Human microvessel (red) colonized by N. meningitidis (green).
Scientific Fields
Diseases
Organisms
Applications
Technique

Published in Nature communications - 27 Jul 2021

Manriquez V, Nivoit P, Urbina T, Echenique-Rivera H, Melican K, Fernandez-Gerlinger MP, Flamant P, Schmitt T, Bruneval P, Obino D, Duménil G,

Link to Pubmed [PMID] – 34315900

Link to DOI – 10.1038/s41467-021-24797-z

Nat Commun 2021 07; 12(1): 4547

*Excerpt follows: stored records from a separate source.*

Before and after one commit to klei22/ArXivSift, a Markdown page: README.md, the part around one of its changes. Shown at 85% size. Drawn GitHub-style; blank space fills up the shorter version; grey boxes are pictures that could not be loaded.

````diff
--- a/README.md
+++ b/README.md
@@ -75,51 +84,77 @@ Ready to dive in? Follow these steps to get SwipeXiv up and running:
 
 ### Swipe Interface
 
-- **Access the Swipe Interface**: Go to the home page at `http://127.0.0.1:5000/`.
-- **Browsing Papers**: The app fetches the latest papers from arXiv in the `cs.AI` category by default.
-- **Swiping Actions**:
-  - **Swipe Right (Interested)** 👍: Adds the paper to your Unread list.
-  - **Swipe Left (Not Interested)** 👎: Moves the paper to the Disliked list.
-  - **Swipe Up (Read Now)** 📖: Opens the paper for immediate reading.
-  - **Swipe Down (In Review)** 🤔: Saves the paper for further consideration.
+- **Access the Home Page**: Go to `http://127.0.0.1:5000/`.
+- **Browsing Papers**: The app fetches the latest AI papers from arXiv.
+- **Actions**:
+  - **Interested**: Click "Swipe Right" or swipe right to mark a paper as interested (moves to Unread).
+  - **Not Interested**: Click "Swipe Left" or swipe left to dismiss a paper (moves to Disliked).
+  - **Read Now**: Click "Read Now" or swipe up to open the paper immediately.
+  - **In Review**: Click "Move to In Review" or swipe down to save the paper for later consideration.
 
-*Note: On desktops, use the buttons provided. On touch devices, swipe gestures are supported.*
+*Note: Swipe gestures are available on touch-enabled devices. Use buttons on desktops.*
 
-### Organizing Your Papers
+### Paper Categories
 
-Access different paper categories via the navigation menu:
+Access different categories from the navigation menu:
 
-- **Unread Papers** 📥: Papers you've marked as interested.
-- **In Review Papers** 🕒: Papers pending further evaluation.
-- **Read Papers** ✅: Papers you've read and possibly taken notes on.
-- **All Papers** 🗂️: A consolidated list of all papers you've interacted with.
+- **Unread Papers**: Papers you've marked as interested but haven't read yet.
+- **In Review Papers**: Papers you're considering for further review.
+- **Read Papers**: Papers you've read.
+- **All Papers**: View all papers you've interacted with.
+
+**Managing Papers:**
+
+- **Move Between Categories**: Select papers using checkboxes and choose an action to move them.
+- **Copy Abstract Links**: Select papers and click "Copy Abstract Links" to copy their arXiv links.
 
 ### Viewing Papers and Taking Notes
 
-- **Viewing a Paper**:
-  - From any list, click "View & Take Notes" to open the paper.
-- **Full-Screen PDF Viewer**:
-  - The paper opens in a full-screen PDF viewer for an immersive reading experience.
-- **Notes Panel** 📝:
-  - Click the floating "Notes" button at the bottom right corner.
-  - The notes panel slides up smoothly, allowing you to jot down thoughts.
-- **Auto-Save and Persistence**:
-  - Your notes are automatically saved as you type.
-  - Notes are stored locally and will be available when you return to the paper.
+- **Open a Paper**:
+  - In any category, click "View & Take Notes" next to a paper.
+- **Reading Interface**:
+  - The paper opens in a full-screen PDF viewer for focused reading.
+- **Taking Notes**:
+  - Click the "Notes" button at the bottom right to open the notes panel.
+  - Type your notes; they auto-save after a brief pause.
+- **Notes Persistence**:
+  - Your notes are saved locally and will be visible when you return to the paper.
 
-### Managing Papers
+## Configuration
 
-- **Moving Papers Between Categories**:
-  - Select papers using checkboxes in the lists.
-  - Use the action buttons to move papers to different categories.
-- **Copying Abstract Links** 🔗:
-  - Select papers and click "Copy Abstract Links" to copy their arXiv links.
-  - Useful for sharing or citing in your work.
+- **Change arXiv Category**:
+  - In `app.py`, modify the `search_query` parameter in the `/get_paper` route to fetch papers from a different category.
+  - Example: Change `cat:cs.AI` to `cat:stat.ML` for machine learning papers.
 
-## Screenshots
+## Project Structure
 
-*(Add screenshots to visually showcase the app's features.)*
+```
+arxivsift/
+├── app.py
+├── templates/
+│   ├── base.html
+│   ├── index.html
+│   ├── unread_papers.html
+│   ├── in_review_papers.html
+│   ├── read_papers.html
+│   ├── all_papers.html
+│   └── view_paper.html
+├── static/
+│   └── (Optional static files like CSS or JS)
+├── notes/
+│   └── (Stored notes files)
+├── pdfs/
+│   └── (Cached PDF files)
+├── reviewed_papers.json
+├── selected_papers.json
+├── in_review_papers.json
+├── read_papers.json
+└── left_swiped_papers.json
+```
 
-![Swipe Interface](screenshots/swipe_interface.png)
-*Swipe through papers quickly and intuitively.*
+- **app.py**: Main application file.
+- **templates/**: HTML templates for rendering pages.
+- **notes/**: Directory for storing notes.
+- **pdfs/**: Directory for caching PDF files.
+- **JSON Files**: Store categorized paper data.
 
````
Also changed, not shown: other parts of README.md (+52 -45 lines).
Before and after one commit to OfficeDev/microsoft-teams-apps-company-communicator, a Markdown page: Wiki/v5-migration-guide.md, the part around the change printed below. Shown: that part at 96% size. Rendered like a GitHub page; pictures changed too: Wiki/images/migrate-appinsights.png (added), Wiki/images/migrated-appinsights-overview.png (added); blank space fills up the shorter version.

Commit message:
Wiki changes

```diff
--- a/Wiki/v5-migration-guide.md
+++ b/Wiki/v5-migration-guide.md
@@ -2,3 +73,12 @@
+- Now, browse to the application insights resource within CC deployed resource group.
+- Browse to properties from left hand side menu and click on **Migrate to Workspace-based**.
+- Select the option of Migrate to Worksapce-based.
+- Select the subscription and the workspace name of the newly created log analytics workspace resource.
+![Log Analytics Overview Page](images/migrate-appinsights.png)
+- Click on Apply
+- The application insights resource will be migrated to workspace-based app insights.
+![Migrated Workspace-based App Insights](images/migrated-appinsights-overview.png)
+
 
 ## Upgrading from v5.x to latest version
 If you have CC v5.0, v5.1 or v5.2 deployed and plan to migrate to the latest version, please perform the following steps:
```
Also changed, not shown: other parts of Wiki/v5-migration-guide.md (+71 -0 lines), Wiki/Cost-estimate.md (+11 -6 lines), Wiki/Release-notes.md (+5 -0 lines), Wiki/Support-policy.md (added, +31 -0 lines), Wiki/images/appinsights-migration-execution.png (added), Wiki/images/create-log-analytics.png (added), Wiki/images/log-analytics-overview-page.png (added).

The human pathogen Neisseria meningitidis can cause meningitis and fatal systemic disease. The bacteria colonize blood vessels and rapidly cause vascular damage, despite a neutrophil-rich inflammatory infiltrate. Here, we use a humanized mouse model to show that vascular colonization leads to the recruitment of neutrophils, which partially reduce bacterial burden and vascular damage. This partial effect is due to the ability of bacteria to colonize capillaries, venules and arterioles, as observed in human samples. In venules, potent neutrophil recruitment allows efficient bacterial phagocytosis. In contrast, in infected capillaries and arterioles, adhesion molecules such as E-Selectin are not expressed on the endothelium, and intravascular neutrophil recruitment is minimal. Our results indicate that the colonization of capillaries and arterioles by N. meningitidis creates an intravascular niche that precludes the action of neutrophils, resulting in immune escape and progression of the infection.

https://pubmed.ncbi.nlm.nih.gov/34315900